**WHAT TO PRODUCE:**
The number of lines in the entries below holding the word "itemTextColor" is all that is needed here.

[Structured diff data]
-----

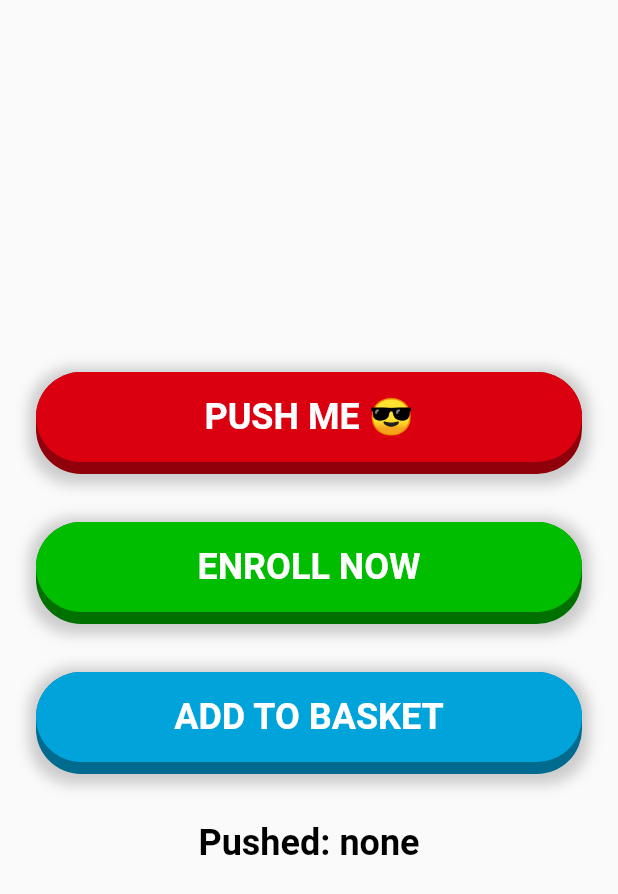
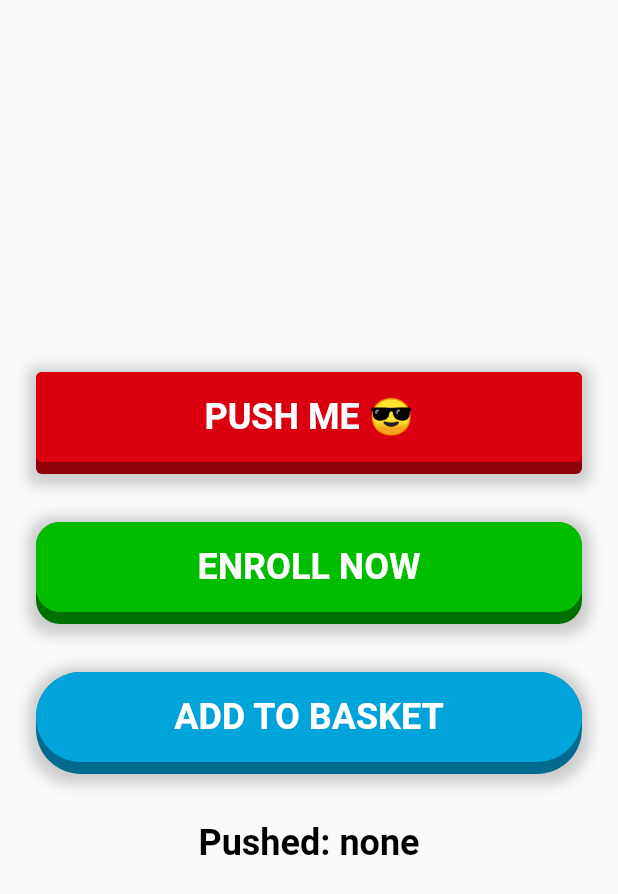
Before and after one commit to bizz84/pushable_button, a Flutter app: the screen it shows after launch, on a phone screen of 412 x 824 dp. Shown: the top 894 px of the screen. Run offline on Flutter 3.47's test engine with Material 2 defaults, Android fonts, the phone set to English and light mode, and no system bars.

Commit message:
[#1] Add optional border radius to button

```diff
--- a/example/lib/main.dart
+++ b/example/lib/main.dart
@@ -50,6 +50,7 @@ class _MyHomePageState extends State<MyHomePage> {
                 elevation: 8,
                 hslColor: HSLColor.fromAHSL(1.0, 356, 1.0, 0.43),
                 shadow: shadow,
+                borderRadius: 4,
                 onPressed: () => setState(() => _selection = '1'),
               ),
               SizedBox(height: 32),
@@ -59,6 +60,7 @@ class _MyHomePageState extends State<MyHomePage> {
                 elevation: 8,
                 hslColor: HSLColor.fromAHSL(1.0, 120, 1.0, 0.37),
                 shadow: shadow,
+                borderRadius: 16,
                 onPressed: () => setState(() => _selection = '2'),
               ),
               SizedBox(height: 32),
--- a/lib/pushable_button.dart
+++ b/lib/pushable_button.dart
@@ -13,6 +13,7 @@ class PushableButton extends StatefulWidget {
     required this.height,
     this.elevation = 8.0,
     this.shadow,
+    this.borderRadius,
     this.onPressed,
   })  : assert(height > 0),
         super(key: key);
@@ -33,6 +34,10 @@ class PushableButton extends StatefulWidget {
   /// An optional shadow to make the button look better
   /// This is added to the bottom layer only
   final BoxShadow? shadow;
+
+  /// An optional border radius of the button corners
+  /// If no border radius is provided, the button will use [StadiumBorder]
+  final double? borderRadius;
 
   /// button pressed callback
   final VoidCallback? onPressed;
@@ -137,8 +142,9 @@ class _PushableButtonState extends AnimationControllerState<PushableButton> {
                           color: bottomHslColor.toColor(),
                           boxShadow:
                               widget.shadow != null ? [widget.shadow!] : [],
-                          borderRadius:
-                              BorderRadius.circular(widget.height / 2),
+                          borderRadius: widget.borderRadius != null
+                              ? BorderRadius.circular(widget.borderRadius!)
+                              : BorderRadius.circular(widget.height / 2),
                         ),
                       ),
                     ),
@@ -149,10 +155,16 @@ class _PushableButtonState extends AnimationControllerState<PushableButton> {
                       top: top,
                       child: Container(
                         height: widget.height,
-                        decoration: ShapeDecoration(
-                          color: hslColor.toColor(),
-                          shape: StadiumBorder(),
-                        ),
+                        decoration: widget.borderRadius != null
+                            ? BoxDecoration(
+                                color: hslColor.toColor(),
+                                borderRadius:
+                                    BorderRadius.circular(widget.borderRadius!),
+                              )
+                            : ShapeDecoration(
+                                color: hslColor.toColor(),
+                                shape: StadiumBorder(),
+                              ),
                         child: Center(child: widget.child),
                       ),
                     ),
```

-----

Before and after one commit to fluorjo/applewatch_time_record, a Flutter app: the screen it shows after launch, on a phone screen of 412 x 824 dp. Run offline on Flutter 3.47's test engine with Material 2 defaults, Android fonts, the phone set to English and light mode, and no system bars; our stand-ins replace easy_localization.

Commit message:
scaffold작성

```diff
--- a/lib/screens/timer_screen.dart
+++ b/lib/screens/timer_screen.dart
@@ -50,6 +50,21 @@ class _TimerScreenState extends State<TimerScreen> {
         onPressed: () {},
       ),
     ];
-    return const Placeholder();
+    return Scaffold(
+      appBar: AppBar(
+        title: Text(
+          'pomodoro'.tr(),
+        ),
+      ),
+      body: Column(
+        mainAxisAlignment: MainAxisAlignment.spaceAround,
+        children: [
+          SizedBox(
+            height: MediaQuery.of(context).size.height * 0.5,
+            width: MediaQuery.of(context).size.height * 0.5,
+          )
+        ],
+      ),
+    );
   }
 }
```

-----

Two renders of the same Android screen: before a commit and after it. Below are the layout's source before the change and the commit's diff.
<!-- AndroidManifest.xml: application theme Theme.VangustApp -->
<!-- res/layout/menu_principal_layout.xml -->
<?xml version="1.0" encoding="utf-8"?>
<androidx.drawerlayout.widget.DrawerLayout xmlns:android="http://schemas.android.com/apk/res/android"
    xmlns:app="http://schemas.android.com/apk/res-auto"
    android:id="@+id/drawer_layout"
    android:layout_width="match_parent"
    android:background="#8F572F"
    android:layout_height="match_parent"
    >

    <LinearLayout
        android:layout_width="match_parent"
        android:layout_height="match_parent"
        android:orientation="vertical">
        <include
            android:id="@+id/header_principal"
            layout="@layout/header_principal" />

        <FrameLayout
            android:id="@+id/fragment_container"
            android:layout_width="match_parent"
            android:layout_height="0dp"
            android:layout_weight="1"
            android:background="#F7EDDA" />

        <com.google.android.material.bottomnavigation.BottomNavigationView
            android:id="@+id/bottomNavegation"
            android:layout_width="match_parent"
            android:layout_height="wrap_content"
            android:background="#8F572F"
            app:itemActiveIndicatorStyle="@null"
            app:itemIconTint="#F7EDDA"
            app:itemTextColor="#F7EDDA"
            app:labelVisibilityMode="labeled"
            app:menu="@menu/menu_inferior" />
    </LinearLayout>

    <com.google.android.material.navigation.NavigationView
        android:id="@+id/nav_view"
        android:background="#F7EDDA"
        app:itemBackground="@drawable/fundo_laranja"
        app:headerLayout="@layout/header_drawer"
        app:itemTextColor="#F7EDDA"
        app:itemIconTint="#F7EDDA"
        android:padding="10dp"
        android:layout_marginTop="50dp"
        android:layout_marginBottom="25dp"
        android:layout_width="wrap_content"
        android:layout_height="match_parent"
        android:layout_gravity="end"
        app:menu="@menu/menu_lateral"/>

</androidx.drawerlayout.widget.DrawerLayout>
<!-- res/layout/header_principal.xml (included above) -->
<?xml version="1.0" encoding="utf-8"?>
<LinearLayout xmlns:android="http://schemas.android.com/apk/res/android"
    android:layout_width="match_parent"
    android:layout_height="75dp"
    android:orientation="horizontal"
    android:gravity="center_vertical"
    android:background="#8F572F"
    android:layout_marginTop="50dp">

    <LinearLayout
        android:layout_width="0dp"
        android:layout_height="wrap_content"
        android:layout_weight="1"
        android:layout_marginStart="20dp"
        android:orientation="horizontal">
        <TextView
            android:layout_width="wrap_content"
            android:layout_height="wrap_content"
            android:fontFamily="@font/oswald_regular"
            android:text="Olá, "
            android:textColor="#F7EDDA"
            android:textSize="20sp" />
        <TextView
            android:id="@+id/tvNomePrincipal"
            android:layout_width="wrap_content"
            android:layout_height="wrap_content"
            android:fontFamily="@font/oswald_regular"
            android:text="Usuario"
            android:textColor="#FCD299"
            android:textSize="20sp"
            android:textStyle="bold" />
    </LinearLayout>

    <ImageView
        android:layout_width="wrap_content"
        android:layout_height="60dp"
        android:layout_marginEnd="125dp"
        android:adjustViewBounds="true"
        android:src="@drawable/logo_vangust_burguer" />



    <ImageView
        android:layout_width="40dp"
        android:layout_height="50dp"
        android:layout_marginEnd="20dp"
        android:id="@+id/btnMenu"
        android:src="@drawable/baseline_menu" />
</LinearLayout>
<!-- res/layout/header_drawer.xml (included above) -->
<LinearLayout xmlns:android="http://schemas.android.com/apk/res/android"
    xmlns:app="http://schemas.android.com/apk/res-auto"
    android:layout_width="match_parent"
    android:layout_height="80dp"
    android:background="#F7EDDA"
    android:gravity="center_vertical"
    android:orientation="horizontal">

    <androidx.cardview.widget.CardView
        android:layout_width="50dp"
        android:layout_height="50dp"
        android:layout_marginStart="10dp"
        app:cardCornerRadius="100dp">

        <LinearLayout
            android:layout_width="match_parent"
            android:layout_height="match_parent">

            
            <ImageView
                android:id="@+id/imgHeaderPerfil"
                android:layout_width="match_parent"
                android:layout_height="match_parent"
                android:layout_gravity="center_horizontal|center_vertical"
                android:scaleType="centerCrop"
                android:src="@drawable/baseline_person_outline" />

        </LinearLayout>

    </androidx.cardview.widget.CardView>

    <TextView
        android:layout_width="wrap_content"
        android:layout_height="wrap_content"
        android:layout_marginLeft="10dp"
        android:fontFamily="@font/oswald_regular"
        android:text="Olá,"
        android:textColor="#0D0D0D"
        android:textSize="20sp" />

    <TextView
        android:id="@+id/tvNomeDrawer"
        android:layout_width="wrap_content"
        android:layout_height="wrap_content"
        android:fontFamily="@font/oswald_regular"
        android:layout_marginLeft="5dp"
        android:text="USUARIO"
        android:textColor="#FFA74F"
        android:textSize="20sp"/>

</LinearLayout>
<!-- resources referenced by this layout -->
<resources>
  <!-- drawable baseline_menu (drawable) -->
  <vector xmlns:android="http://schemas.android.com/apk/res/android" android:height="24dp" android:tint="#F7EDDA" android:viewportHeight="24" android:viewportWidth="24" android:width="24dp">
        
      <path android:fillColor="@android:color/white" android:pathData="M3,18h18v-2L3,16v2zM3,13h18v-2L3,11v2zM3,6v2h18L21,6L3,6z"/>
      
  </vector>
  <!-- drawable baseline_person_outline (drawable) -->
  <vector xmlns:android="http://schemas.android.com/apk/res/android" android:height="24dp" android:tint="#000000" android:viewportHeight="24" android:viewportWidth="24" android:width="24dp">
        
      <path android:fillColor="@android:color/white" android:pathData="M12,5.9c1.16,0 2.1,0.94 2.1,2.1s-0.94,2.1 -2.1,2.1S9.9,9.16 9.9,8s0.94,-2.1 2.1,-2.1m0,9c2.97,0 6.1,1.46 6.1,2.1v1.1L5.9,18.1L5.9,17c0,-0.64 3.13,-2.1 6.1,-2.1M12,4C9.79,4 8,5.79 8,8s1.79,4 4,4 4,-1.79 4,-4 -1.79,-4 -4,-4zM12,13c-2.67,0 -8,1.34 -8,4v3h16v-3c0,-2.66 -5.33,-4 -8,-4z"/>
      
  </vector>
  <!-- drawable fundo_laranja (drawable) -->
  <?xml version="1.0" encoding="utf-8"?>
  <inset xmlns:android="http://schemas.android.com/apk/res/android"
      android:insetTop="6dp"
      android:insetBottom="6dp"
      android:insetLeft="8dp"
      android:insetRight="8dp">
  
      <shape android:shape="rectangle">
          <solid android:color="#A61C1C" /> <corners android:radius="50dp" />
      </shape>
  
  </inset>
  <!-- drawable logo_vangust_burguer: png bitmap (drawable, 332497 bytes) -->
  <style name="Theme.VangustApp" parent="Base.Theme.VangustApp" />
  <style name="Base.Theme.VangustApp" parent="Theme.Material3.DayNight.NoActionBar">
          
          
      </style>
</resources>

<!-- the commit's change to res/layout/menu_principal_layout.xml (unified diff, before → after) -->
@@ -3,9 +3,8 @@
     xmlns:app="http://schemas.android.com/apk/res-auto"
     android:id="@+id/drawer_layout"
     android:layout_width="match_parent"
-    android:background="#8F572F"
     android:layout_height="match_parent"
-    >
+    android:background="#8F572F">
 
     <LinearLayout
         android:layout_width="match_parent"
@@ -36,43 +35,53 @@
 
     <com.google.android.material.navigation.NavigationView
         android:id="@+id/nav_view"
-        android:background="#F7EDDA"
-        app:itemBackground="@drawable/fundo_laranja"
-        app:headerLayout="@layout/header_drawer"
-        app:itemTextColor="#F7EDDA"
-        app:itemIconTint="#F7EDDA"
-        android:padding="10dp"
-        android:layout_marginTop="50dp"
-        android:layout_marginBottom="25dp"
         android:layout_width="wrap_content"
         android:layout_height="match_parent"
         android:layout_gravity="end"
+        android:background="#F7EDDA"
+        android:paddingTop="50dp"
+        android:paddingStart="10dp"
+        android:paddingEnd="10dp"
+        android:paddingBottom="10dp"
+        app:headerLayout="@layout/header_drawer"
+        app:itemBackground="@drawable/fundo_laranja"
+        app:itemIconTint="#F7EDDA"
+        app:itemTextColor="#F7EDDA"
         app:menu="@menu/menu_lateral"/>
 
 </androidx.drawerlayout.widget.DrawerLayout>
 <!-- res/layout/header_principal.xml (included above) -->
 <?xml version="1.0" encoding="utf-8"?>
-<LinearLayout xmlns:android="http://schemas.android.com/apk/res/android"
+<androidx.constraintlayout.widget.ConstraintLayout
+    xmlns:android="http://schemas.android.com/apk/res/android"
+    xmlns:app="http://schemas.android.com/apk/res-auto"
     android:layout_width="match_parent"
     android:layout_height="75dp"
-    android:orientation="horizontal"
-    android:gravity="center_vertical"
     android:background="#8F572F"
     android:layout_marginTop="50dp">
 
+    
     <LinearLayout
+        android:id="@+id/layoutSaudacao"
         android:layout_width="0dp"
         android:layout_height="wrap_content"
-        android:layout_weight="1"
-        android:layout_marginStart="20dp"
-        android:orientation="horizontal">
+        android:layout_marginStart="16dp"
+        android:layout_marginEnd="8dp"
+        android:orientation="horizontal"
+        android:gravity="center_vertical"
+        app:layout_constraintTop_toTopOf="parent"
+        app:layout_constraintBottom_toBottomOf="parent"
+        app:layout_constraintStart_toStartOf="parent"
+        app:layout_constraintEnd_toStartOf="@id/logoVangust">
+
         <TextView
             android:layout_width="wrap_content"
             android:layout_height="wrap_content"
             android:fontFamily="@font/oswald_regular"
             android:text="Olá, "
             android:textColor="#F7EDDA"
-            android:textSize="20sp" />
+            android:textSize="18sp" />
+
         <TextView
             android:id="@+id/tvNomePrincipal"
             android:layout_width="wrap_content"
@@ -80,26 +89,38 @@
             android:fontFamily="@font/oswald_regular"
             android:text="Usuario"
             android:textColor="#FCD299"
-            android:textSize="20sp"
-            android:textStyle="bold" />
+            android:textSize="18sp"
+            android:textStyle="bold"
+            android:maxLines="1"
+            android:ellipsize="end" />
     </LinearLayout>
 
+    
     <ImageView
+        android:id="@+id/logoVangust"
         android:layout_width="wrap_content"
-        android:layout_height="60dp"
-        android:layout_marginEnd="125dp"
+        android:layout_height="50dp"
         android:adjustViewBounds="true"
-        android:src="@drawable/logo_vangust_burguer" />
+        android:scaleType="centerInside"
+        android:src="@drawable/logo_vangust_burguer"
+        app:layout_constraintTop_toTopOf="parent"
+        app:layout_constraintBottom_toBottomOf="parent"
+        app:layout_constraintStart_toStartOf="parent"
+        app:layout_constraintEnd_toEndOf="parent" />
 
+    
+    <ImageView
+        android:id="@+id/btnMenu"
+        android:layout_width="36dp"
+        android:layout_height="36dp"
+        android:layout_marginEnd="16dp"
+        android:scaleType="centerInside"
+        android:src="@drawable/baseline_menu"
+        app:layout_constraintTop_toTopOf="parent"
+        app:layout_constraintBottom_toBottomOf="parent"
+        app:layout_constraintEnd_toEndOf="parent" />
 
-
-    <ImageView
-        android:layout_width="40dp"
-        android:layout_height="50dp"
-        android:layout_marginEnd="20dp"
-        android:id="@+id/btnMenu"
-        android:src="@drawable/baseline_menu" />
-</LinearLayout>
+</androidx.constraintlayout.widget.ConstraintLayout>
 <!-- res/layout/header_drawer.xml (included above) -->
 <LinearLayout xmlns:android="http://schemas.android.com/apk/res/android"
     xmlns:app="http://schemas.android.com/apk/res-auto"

-----

**RESULT:**
4